[Before-and-after change data]
=== Section Start ===
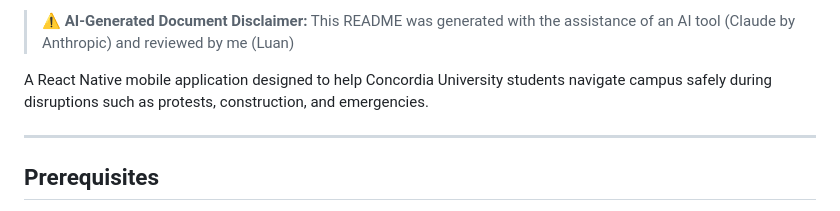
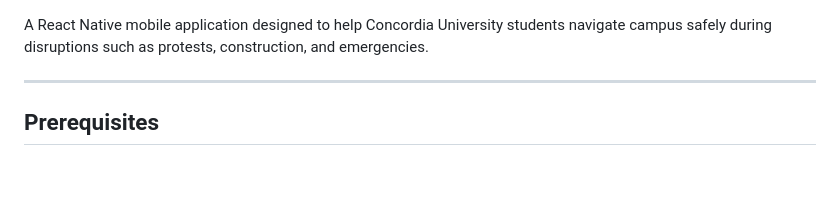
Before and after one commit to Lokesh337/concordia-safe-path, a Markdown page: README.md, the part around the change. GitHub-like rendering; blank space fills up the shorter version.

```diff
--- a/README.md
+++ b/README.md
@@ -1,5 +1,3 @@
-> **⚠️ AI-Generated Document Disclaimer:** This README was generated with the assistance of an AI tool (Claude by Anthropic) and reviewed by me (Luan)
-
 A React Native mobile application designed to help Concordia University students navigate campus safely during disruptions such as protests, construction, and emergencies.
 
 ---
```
=== Section End ===
• _TO DO_
Only a number should be given in reply: how many lines in the entries above hold "README".

• _SOLUTION FOR THIS TASK_
4